 When we learned to harmonize a major scale, we stacked 2 additional notes to each scale tone to build 3-part harmony. From that, we learned our triad diagonals. We saw that gave us a solid system and methodology to spell and invert triads in a voicing set. A systematic way to approach the theory that was logical, predictable, repeatable, and most importantly, movable along the fretboard. 

When we studied spelling those Triads, Volume III – Triads, we became aware of which notes in our triad spelling were at the top (melody) and bottom (bass) of the triad, leaving the remaining note in the middle to complete the spelling. Now is when we gain big benefits from that skillset! We’ll use one of our 3 triad diagonals.

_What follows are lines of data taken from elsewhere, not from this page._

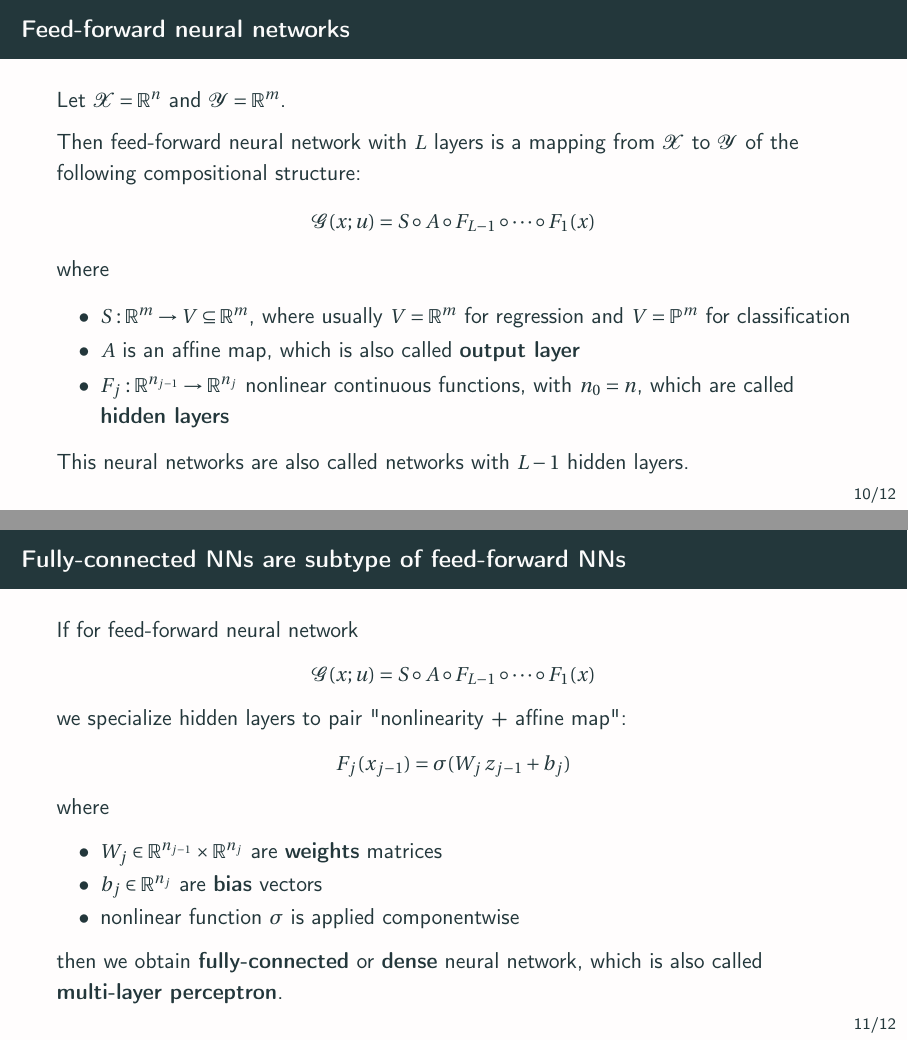
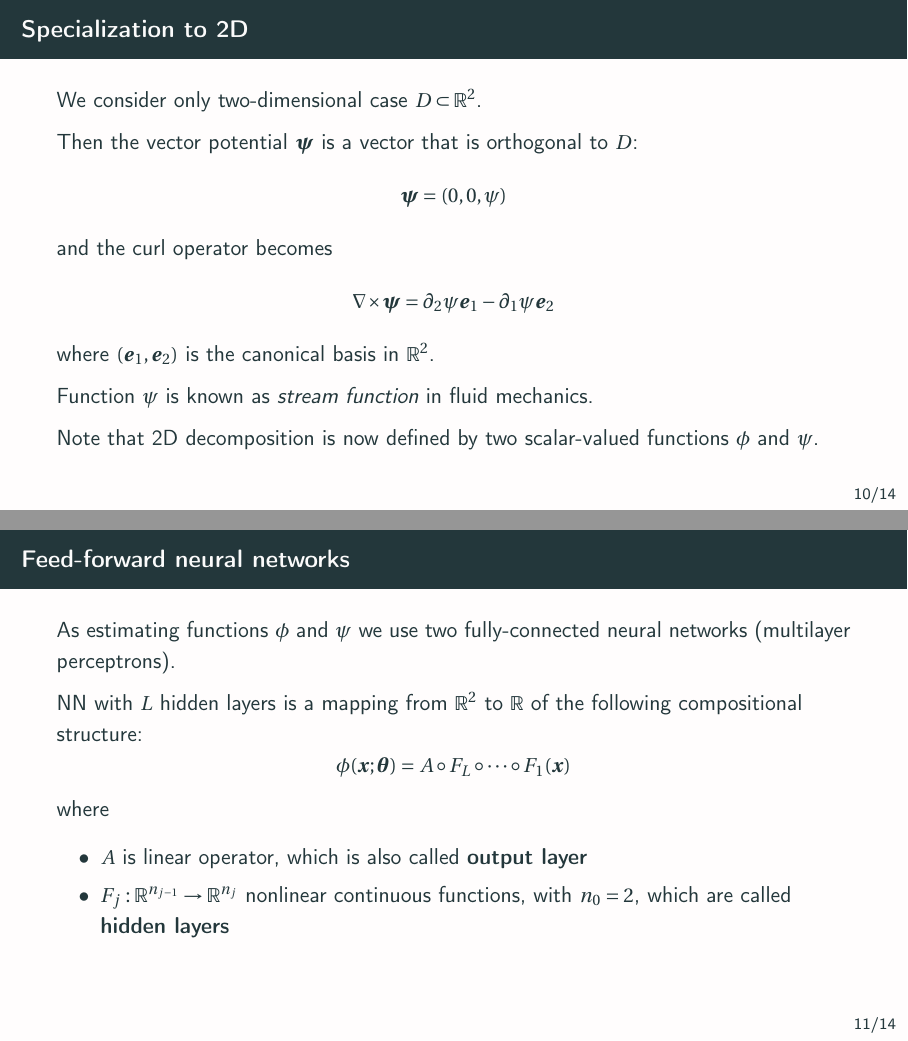
Before and after one commit to dmitry-kabanov/talk-uq-seminar-2022-03, LaTeX slides (presentation.tex): pages 16 and 17 of 20 before the commit and pages 15 and 16 of 20 after it, joined at a grey line. Compiled offline with pdfLaTeX.

Commit message:
Update presentation on 2022-02-25

```diff
--- a/presentation.tex
+++ b/presentation.tex
@@ -324,40 +337,53 @@ where
-\section{Neural networks}
+\begin{frame}{Specialization to 2D}
+We consider only two-dimensional case $D \subset \R^{2}$.
+
+Then the vector potential $\vec \psi$ is a vector that is orthogonal to $D$:
+\[
+ \vec \psi = (0, 0, \psi)
+\]
+and the curl operator becomes
+\[
+\Curl \vec \psi = \partial_{2} \psi \vec e_{1} - \partial_{1} \psi \vec e_{2}
+\]
+where $(\vec e_{1}, \vec e_{2})$ is the canonical basis in $\R^{2}$.
+
+Function $\psi$ is known as \emph{stream function} in fluid mechanics.
+
+Note that 2D decomposition is now defined by two scalar-valued functions $\phi$
+and $\psi$.
+\end{frame}
+
 
 % ------------------------------------------------------------------------------
 \begin{frame}
 \frametitle{Feed-forward neural networks}
 
-Let \(\mathcal X=\R^n\) and \(\mathcal Y=\R^m\).
+As estimating functions $\phi$ and $\psi$ we use two
+fully-connected neural networks (multilayer perceptrons).
 
-Then feed-forward neural network with \(L\) layers is a mapping from
-\(\mathcal X\) to \(\mathcal Y\)
+NN with \(L\) hidden layers is a mapping from
+\(\R^{2}\) to \(\R\)
 of the following compositional structure:
 \[
-    \Model(x; u) = S \circ A \circ F_{L-1} \circ \dots \circ F_1(x)
+    \phi(\xx; \VTheta) = A \circ F_{L} \circ \dots \circ F_1(\xx)
 \]
 where
 \begin{itemize}
-    \item \(S: \R^m \to V \subseteq \R^m \), where usually \(V=\R^m\) for
-    regression and \(V=\Pr^m\) for classification
-    \item \(A\) is an affine map, which is also called \textbf{output layer}
+    \item \(A\) is linear operator, which is also called \textbf{output layer}
     \item \(F_j : \R^{n_{j-1}} \to \R^{n_j} \) nonlinear continuous
-    functions, with \(n_0 = n\), which are called \textbf{hidden layers}
+    functions, with \(n_0 = 2\), which are called \textbf{hidden layers}
 \end{itemize}
-\onslide<2->{
-This neural networks are also called networks with \(L-1\) hidden layers.
-}
 \end{frame}
 
-\begin{frame}
-\frametitle{Fully-connected NNs are subtype of feed-forward NNs}
+\begin{frame}{Neural networks - hidden layers}
 
-If for feed-forward neural network
+We specialize hidden layers $F_{j}$ of a neural network
 \[
-    \Model(x; u) = S \circ A \circ F_{L-1} \circ \dots \circ F_1(x)
+    \phi(\xx; \VTheta) = A \circ F_{L} \circ \dots \circ F_1(\xx)
 \]
-we specialize hidden layers to pair "nonlinearity + affine map":
+to pairs "nonlinearity + affine map":
 \[
-    F_j(x_{j-1}) = \sigma(W_j \, z_{j-1} + b_j)
+    F_j(z_{j}) = \sigma(W_j \, z_{j-1} + b_j)
 \]
 where
 \begin{itemize}
@@ -365,5 +391,3 @@ where
     \item \(b_j \in \R^{n_j}\) are \textbf{bias} vectors
     \item nonlinear function \(\sigma\) is applied componentwise
 \end{itemize}
-then we obtain \textbf{fully-connected} or \textbf{dense} neural network, which
-is also called \textbf{multi-layer perceptron}.
```
Also changed, not shown: presentation.tex (55 more changed lines).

Three notes selected by choosing every other note along the scale has given us 3-part harmony; the root, 3rd, and 5th. Let’s add a 4th note to that 3-part harmony to bring us up to 7th chords and beyond. We do NOT have to abandon what we have already systemized. Instead, we need to think: “triad +1” (triad plus one). 

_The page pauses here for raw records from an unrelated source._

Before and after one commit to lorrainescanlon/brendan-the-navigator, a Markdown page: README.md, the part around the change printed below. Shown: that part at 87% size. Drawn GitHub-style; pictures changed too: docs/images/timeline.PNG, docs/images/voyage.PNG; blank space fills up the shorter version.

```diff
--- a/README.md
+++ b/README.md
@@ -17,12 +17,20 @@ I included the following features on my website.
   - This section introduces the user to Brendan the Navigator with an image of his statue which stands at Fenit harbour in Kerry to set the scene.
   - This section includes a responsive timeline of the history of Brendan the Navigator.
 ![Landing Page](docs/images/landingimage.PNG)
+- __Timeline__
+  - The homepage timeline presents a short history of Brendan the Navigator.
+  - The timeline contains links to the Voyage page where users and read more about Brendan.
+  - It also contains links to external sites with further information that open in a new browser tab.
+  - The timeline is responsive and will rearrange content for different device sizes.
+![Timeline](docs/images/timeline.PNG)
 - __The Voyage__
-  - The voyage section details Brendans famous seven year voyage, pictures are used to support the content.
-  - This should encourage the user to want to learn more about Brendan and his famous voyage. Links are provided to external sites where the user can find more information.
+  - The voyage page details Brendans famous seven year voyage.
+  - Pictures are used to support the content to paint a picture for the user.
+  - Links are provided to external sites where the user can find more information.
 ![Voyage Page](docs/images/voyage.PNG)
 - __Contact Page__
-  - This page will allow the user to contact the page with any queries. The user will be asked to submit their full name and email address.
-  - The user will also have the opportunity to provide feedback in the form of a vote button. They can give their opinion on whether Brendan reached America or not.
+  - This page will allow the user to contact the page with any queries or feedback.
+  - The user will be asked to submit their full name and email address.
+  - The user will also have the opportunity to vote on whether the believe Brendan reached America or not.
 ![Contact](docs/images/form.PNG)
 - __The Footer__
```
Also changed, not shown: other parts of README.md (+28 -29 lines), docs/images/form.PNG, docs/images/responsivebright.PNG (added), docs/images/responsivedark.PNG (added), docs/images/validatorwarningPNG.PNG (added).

Let’s begin with a 1st inversion G/B which will deliberately place the root on top. Our next note in the triad diagonal is found by taking the top note and dropping it one octave onto the bottom of the triad on the 4th string. If we add them together into a 4-note chord, we have a root on the top and bottom but it’s still a triad. (Root, 3rd, 5th) We don’t need 2 roots to complete the triad so we can think: Triad plus 1! Combining 2 adjacent triads along the diagonal gives us another predictable system! 

We can choose which root note to manipulate because the common tones B & D on the 2nd and 3rd strings support either root. Since we have 2 roots let’s lower the one on the 1st string for a G Major7 thinking “Triad plus 1”. The G triad in the {432} stringset supports the G tonality allowing us to think “triad +1”. Before we lower the 1st string another semitone for G7, remember we have 2 roots! So, think: Triad +1 

Now let’s lower the other root note in the 4th string a whole step to get this common voicing of a dominant 7th chord. The triad in the {321} stringset supports the G tonality just fine. The whole step from the other root would be less ergonomic hence; the two root choices allow ‘common sense’ fingering to prevail. Triad+1! 

Moving right up our triad voicing set that I call the triad diagonal, we see we have two 5ths with root and 3rd as the common tones, so the G major on this one is established giving us more exploratory adventure because the 3rd has a lot of aural information. 

Now let’s look at the ergonomics of the two 5th s opportunities. Our fret range is only 3 frets, inside our one finger per fret convention. The D, the 5th in the 2nd string should ascend. Let’s define those neighbor tones. As for the other 5th, in the 5th string, altered 5ths in the bass comes with a ‘danger’ sign and baggage. Let’s agree to avoid that for now. But that 5th on the 2nd string is another story. 

Our Triad +1 logic is adding to the 2nd inversion G major on the {543} stringset. So, from the 5th on the 2nd string, we move that top note to the 5th fret to add the E the 6th of G major for a G6 or an enharmonic 3rd inversion E minor7. Move it up one more semitone to the F on the 6th fret puts us in the key of C with G7/D dominant. Let’s ignore 1st string opportunity for now. 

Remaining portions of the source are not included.